We need graduates like Sarwan Grewal and his commitment to a future that is more sustainable. As a student, he has pushed for more recycling on campus. He co–founded and led the Urban Studies Club. As a graduate, he will work toward smarter urban development and city planning that is effective, functional and environmentally sound.
Tomorrow, graduates, we need your compassion. No one here needs a speech about home foreclosures, the auto industry, and the state of our state. We see it and live it, and we are working our way through it, with innovation, creativity and a commitment to increased education.
But we cannot forget the neighbors and strangers who are struggling. We must remember our most vulnerable young people and senior citizens, the unemployed, and those in need of health care.
A stronger metropolitan Detroit demands a commitment to community service that is a hallmark of University of Michigan students. This is why the UM–Dearborn campus holds a place on the President’s Higher Education Community Service Honor Roll.
Civic engagement is the foundation of a vibrant, prosperous society, and more than ever, as our neighbors and communities work through this economic downturn, your contributions matter.
Your classmate Ashleigh Hodge is inspired by the words of the 19th century author and clergyman Edward Everett Hale, who said, "I am only one, but I am one. I cannot do everything, but I can do something. And I will not let what I cannot do interfere with what I can do."

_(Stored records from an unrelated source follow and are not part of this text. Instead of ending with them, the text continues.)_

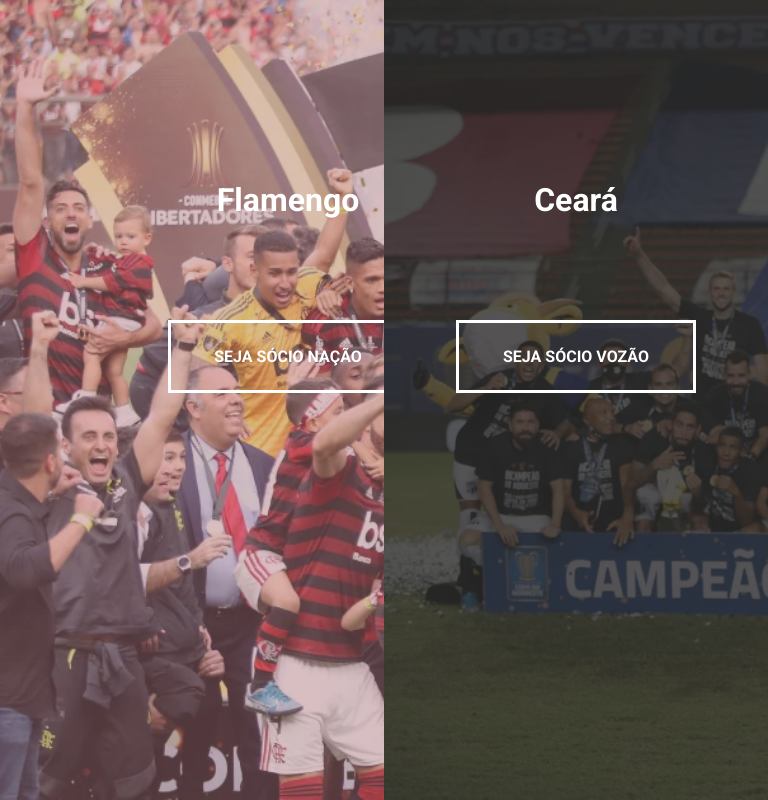
Repository: Williamlmachado/Divis-o-de-P-gina
Page: index.html
These files come from the project's save history. The page is drawn as it stood at one moment and after the next save; the edit follows.
The browser window is 768 px wide. The pictures show the whole page.

Above is the page before, as saved 2021-08-17 10:31:52.

After the next save:
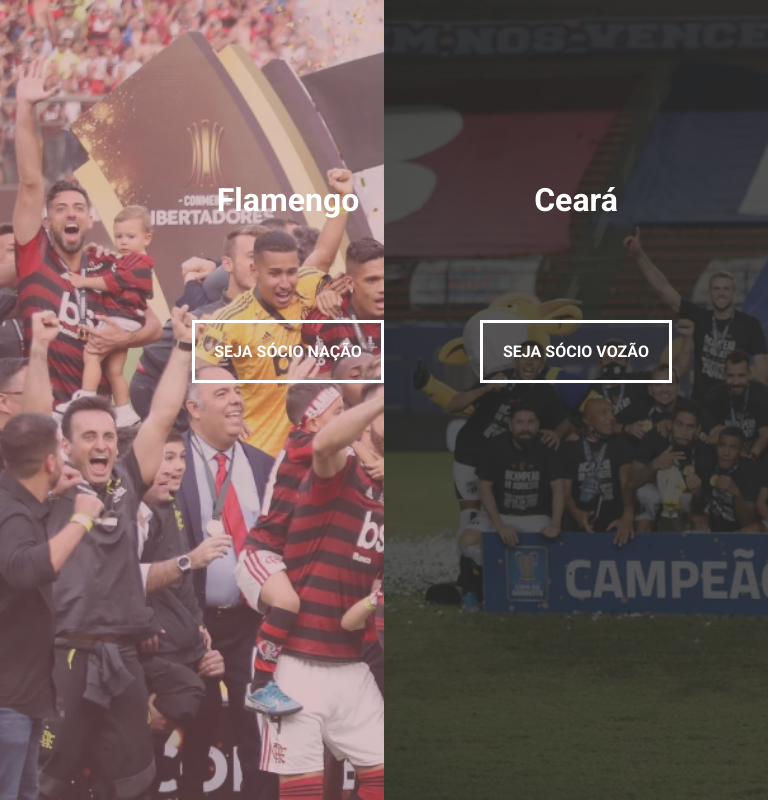
Saved 4 s later.
--- a/style.css
+++ b/style.css
@@ -117,7 +117,7 @@
         font-size: 2rem;
     }
     .btn{
-        padding
+        padding:1.2rem;
         width: 12rem;
 
     }
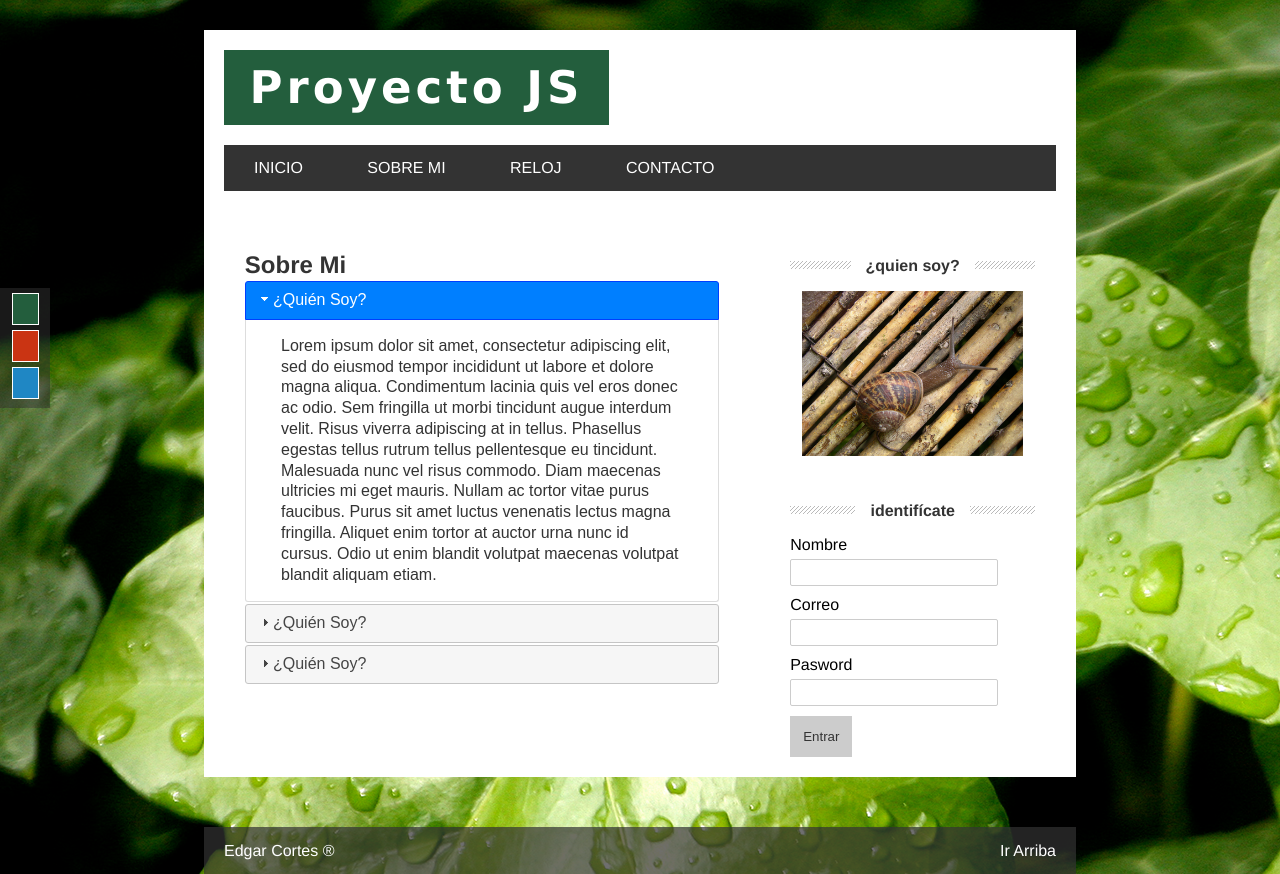
Repository: eucortes/demopage
Page: javascript/Proyecto/About.html
These files come from the project's save history. The page is drawn as it stood at one moment and after the next save; the edit follows.
The browser window is 1280 px wide. The pictures show the whole page.
Backgrounds fixed to the window are drawn as part of the page. Some web libraries are served in a nearby version.

Above is the page before, as saved 2019-09-24 18:43:00.

### javascript/Proyecto/About.html
<!DOCTYPE html>
<html lang="es">

<head>
    <meta charset="UTF-8">
    <meta name="viewport" content="width=device-width, initial-scale=1.0">
    <meta http-equiv="X-UA-Compatible" content="ie=edge">
    <!--
    <meta charset="ISO-8859-1">
         <meta http-equiv="Content-Type" content="text/html;charset=UTF-8" />
        <meta http-equiv="Content-Language" content="es" />
  -->
    <title>Proyecto con Javascript</title>
    <!--Estilos CSS-->
    <link rel="stylesheet" href="css/styles.css">
    <link rel="stylesheet" href="css/styles-about.css">
    <link id="theme" rel="stylesheet" href="css/green.css">
    <!--JQuery-->
    <script src="https://ajax.googleapis.com/ajax/libs/jquery/3.1.1/jquery.min.js"></script>

    <!--JQuery UI-->
    <link rel="stylesheet" href="js/jquery-ui/jquery-ui.min.css" />
    <link rel="stylesheet" href="js/jquery-ui/jquery-ui.structure.min.css" />
    <link rel="stylesheet" href="js/jquery-ui/jquery-ui.theme.min.css" />

    <script type="text/javascript" src="js/jquery-ui/jquery-ui.min.js"></script>




    <!--Mis Scripts-->
    <script type="text/javascript" src="js/about.js"></script>
</head>

<body>
    <div id='theme-selector'>
        <div id='to-green'></div>
        <div id='to-red'></div>
        <div id='to-blue'></div>
    </div>
    <section id='global'>
        <header>
            <div id='logo'>
                <h1>Proyecto JS</h1>
            </div>
            <div class='clearfix'></div>
            <nav id='menu'>
                <ul>
                    <li><a href="index.html">Inicio</a></li>
                    <li><a href="about.html">Sobre Mi</a></li>
                    <li><a href="#">Reloj</a></li>
                    <li><a href="#">Contacto</a></li>
                </ul>
            </nav>
        </header>
        <!--
    slider
-->

        <section id='content'>
            <div id='box'>
                <!--Cargar acordeon-->
                <h2>Sobre Mi</h2>
                <div id='acordeon'>
                    <h3>¿Quién Soy?</h3>
                    <div>
                        <p>
                            Lorem ipsum dolor sit amet, consectetur adipiscing elit, sed do eiusmod tempor incididunt ut
                            labore et dolore magna
                            aliqua. Condimentum lacinia quis vel eros donec ac odio. Sem fringilla ut morbi tincidunt
                            augue interdum velit. Risus
                            viverra adipiscing at in tellus. Phasellus egestas tellus rutrum tellus pellentesque eu
                            tincidunt. Malesuada nunc vel
                            risus commodo. Diam maecenas ultricies mi eget mauris. Nullam ac tortor vitae purus
                            faucibus. Purus sit amet luctus
                            venenatis lectus magna fringilla. Aliquet enim tortor at auctor urna nunc id cursus. Odio ut
                            enim blandit volutpat
                            maecenas volutpat blandit aliquam etiam.
                        </p>
                    </div>
                    <h3>¿Quién Soy?</h3>
                    <div>
                        <p>
                            Lorem ipsum dolor sit amet, consectetur adipiscing elit, sed do eiusmod tempor incididunt ut
                            labore et dolore magna
                            aliqua. Condimentum lacinia quis vel eros donec ac odio. Sem fringilla ut morbi tincidunt
                            augue interdum velit. Risus
                            viverra adipiscing at in tellus. Phasellus egestas tellus rutrum tellus pellentesque eu
                            tincidunt. Malesuada nunc vel
                            risus commodo. Diam maecenas ultricies mi eget mauris. Nullam ac tortor vitae purus
                            faucibus. Purus sit amet luctus
                            venenatis lectus magna fringilla. Aliquet enim tortor at auctor urna nunc id cursus. Odio ut
                            enim blandit volutpat
                            maecenas volutpat blandit aliquam etiam.
                        </p>
                    </div>
                    <h3>¿Quién Soy?</h3>
                    <div>
                        <p>
                            Lorem ipsum dolor sit amet, consectetur adipiscing elit, sed do eiusmod tempor incididunt ut
                            labore et dolore magna
                            aliqua. Condimentum lacinia quis vel eros donec ac odio. Sem fringilla ut morbi tincidunt
                            augue interdum velit. Risus
                            viverra adipiscing at in tellus. Phasellus egestas tellus rutrum tellus pellentesque eu
                            tincidunt. Malesuada nunc vel
                            risus commodo. Diam maecenas ultricies mi eget mauris. Nullam ac tortor vitae purus
                            faucibus. Purus sit amet luctus
                            venenatis lectus magna fringilla. Aliquet enim tortor at auctor urna nunc id cursus. Odio ut
                            enim blandit volutpat
                            maecenas volutpat blandit aliquam etiam.
                        </p>
                    </div>


                </div>
            </div>
            <aside id='sidebar'>
                <div id='about'>
                    <h4><span>¿quien soy?</span></h4>
                    <img src="img/caracol.jpg" />
                    <p>Aliquam sem et tortor consequat id porta nibh venenatis. Neque volutpat ac tincidunt vitae
                        semper
                    </p>
                </div>
                <div id='login'>
                    <h4><span>identifícate</span></h4>
                    <form action="">
                        <label for='name'>Nombre</label>
                        <input type="text" name="name" id='form_name'>
                        <label for='email'>Correo</label>
                        <input type="text" name="email" id='form_email'>
                        <label for='password'>Pasword</label>
                        <input type="password" name="password" id='form_password'>
                        <input type="submit" value="Entrar" id='boton_entrar'>
                    </form>
                </div>
            </aside>
            <div class='clearfix'></div>
        </section>
    </section>
    <footer>
        Edgar Cortes ®
        <a href="#" class="subir">Ir Arriba</a>
    </footer>
</body>

</html>

### javascript/Proyecto/css/styles.css
* {
    margin: 0px;
    padding: 0px;
    list-style: none;
}

body {
    background: url('../img/hojas.jpg');
    background-attachment: fixed;
}

#global {
    width: 65%;
    margin: 0px auto;
    margin-top: 30px;
    padding: 20px;
    background: white;
    box-shadow: 0px, 0px, 2px, gray
}

h2{
    font-size: 30;
    color: #333;
        font-family: Helvetica, Arial, sans-serif

}
#logo {
    font-family: "Verdana", "Arial";
    font-size: 30px;
    letter-spacing: 4px;
    line-height: 75px;
    background: #235e3d;
    color: white;
    text-align: center;
    width: 385px;
    height: 90;
    float: left;
    margin-bottom: 20px;
}

.clearfix {
    float: none;
    clear: both;
}

#menu {
    font-family: Helvetica, Arial, sans-serif;
    background: #333;
    text-transform: uppercase;
    margin-bottom: 20px;
}

#menu ul {
    line-height: 46px;
    list-style: none;
}

#menu ul li {
    height: 46px;
    display: inline-block;
    transition: all 300ms;
}

#menu ul li:hover {
    background: #235e3d;

}

#menu a {
    display: block;
    color: white;
    text-decoration: none;
    padding-left: 30px;
    padding-right: 30px;
}

#content {
    width: 95%;
    margin: 0px auto;
}

#posts {
    width: 60%;
    float: left;
    font-family: Helvetica, Arial, sans-serif
}

.post {
    padding: 7px;
}

.post h2 {
    font-size: 30;
    color: #333;

}

.post .fecha {
    display: block;
    color: gray;
    margin-top: 5px;
}

.post p {
    margin-top: 10px;
    margin-bottom: 20px;
    line-height: 22px;
    text-align: justify;
}

.button-more {
    font-size: 14px;
    text-align: center;
    display: block;
    padding: 15px;
    background: #235e3d;
    color: white;
    text-decoration: none;
    margin-top: 10px;
    width: 75px;
    margin-bottom: 20px;

}

#sidebar {
    font-family: Helvetica, Arial, sans-serif;
    width: 31%;
    float: right;

}

#sidebar h4 {
    margin-top: 50px;
    margin-bottom: 20px;
    text-align: center;
    line-height: 10px;
    color: #333;
    background: url("../img/lines.png") repeat-x;
}

#sidebar h4 span {
    background: white;
    padding: 15px;
}

#sidebar img {
    width: 90%;
    display: block;
    margin-left: auto;
    margin-right: auto;
}

#sidebar p {
    font-size: 15px;
    text-align: justify;
}
form input[type='text'],
form input[type='password'],
form input[type='email']{
    padding: 5px;
    border-radius: 2px;
    border: 1px solid #ccc;
    width: 80%;
    margin-bottom: 10px;
    margin-top: 5px;
}
form input[type='submit']{
    background: #ccc;
    padding: 10px;
    border: solid #ccc;
    color: #333;
    cursor: pointer;
}
footer{
    font-family: Helvetica, Arial, sans-serif;
    color: white;
    height: 47px;
    background: rgba(51,51,51,0.70);
    margin: 0px auto;
    width: 65%;
    padding-left: 20px;
    padding-right: 20px;
    margin-top: 50px;
    line-height: 47px;
}
.bx-wrapper, .bx-viewport{
    height: 250px !important;

}
#theme-selector{
    position: fixed;
    top:40%;
    background: rgba(51,51,51,0.5);
    width:50px;
    height: 120px;
}
#to-green,
#to-red,
#to-blue{
    width: 25px;
    height: 30px;
    border: 1px solid white;
    display: block;
   margin: 0px auto;
   margin-top: 5px;
   margin-bottom: 5px;
   cursor: pointer;
}
#to-green{
    background: #235e3d;
}
#to-red{
    background: #ca3413;
}#to-blue{
    background: #1f87c4;
}
.subir{
    color: white;
    text-decoration: none;
    display: block;
    float: right;

}

### javascript/Proyecto/css/styles-about.css
#box{
    width: 60%;
    float: left;
    margin-top: 40px;
}
#box h2{
    font-size: 30;
    color: #333;
}

### javascript/Proyecto/css/green.css
body {
    background: url('../img/hojas.jpg');
    background-attachment: fixed;
}

#logo {
    background: #235e3d;
}
#menu ul li:hover {
    background: #235e3d;
}

.button-more {
    background: #235e3d;
}

### javascript/Proyecto/js/about.js
$(document).ready(function () {

    //selector de tema
    let theme = $("#theme")

    $("#to-green").click(function () {
        theme.attr("href", "css/green.css")
    })
    $("#to-blue").click(function () {
        theme.attr("href", "css/blue.css")
    })
    $("#to-red").click(function () {
        theme.attr("href", "css/red.css")
    })

    //scroll arriba
    $(".subir").click(function (e) {
        e.preventDefault();
        $("html, body").animate({
            scrollTop: 0
        }, 500);
        return false;
    });

    //login false
    $("#login form").submit(function (e) {
        ///  $("boton_entrar").click(function(e){
        //     e.preventDefault()
        let form_name = $("#form_name").val();
        localStorage.setItem("form_name", form_name)
        //    console.log(form_name)

    })


    function ActualizaLogin() {
        let form_name = localStorage.getItem("form_name")
        if (form_name != null && form_name != undefined) {
            let about_parrafo = $("#about p")
            about_parrafo.html("<br><strong>Bienvenido " + form_name + "</strong><br>");
            about_parrafo.append("<a href='#' id='logout'>Cerrar Sesión</a>")
            $("#login").hide()
        } else {
            let about_parrafo = $("#about p")
            about_parrafo.html("");
            $("#login").show()

        }
    }
    ActualizaLogin()

    $("#logout").click(function (e) {
        e.preventDefault();
        localStorage.removeItem("form_name")
        //  location.reload
        ActualizaLogin()
        return false;
    })
    $("#acordeon").accordion()


})

Loaded but not shown: javascript/Proyecto/js/jquery-ui/jquery-ui.min.css (library); javascript/Proyecto/js/jquery-ui/jquery-ui.structure.min.css (library); javascript/Proyecto/js/jquery-ui/jquery-ui.theme.min.css (library); javascript/Proyecto/js/jquery-ui/jquery-ui.min.js (library)

After the next save:
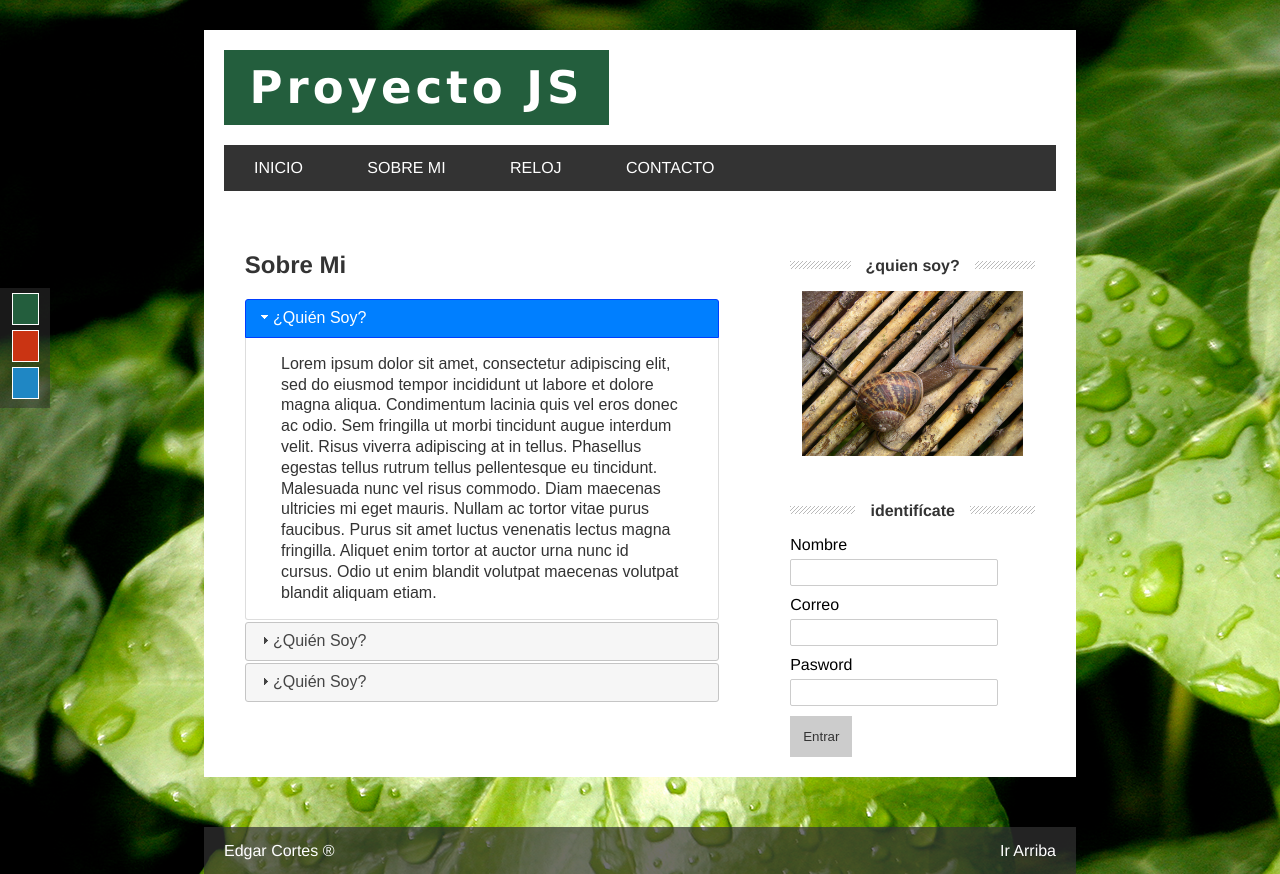
Saved 61 s later.
--- a/javascript/Proyecto/css/styles-about.css
+++ b/javascript/Proyecto/css/styles-about.css
@@ -3,7 +3,6 @@
     float: left;
     margin-top: 40px;
 }
-#box h2{
-    font-size: 30;
-    color: #333;
+#acordeon{
+    margin-top: 20px;
 }
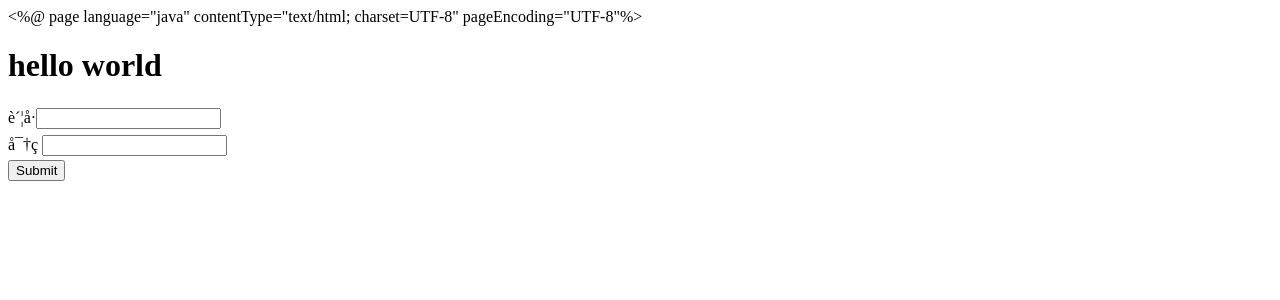
Repository: jarvanstack/vscode
Page: HTML/demo.html
An editor plug-in stored every save of this project. The page is shown before and after the next save, followed by the edit.
The browser window is 1280 px wide. The pictures show the whole page.

Above is the page before, as saved 2020-06-15 19:54:49.

After the next save:
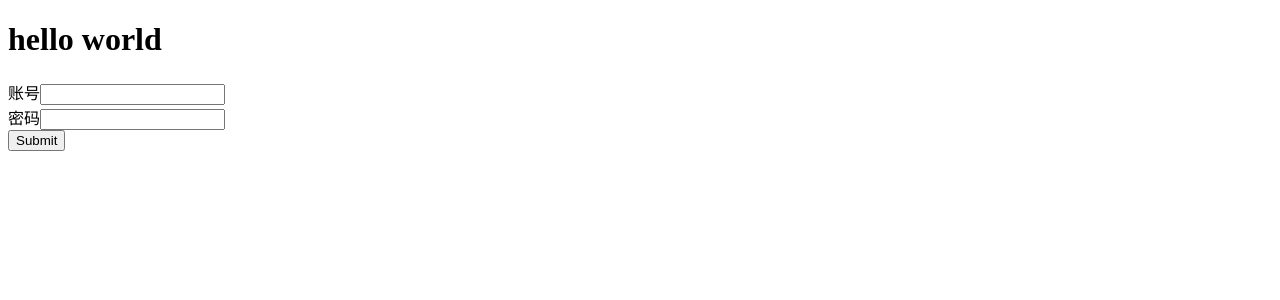
Saved 23 s later.
--- a/HTML/demo.html
+++ b/HTML/demo.html
@@ -1,5 +1,3 @@
-<%@ page language="java" contentType="text/html; charset=UTF-8"
-         pageEncoding="UTF-8"%>
 <!DOCTYPE html>
 <html>
 <h1>hello world</h1>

She has made a point of extending her education from the classroom to the community. She has taken a special interest in the lives of those behind bars, and takes time to talk with inmates about crime, punishment and justice. She knows she wants to do more, and is pondering prisoner education programs, AmeriCorps, and a master’s in social work.
Ashleigh will tell you, "We become educated people so we can, in turn, help educate others."
For her, not helping is not an option.
Finally, tomorrow we need your leadership. We are serious at Michigan when we say we aspire to be the leaders and best. It is what is expected of University of Michigan alumni, and I am confident you will continue this heritage of leadership.
Look to fellow graduate Rebecca Wilczak and the hours devoted to encouraging young people that a college education can – and should – be a reality, not a dream. These are pre–teen girls in southwest Detroit, girls who are smart and eager but lacking in encouragement.
As a successful college graduate now headed for a Ph.D. program, Rebecca is a tremendous role model. Mentoring makes a difference, and she and her peers in the Women in Learning and Leadership program are showing girls that college can change their lives, their families, and their community. And all of us benefit.
It was 1957 when the U–M Board of Regents accepted a tremendous gift from the Ford Motor Company that would become the University of Michigan-Dearborn. At the time, one regent remarked, "No one here today can completely envisage the future of this undertaking ... and we gladly accept the challenge to new leadership in educational horizons."
The Michigan of 50 years ago had its unique challenges, and the University of Michigan responded by establishing a vibrant campus for our state¡¯s most important region. For five decades, graduates of UM–Dearborn have shaped Detroit, Plymouth, Warren, Troy, and countless other communities with their knowledge, service, and leadership.
Today, as our state focuses on a new economy, UM–Dearborn alumni play a vital and unique role in that transformation. Where assembly–line production drove 20th century progress, higher education – and its limitless positive benefits – will define this new era. The critical thinking skills that come with your education are essential to a vibrant, productive Michigan in the 21st century.
Graduates, today you make history in the University of Michigan–Dearborn’s 50th year. Tomorrow, we await the history you will make in our region, state and world.
For today, goodbye.
For tomorrow, good luck.
And forever, Go Blue!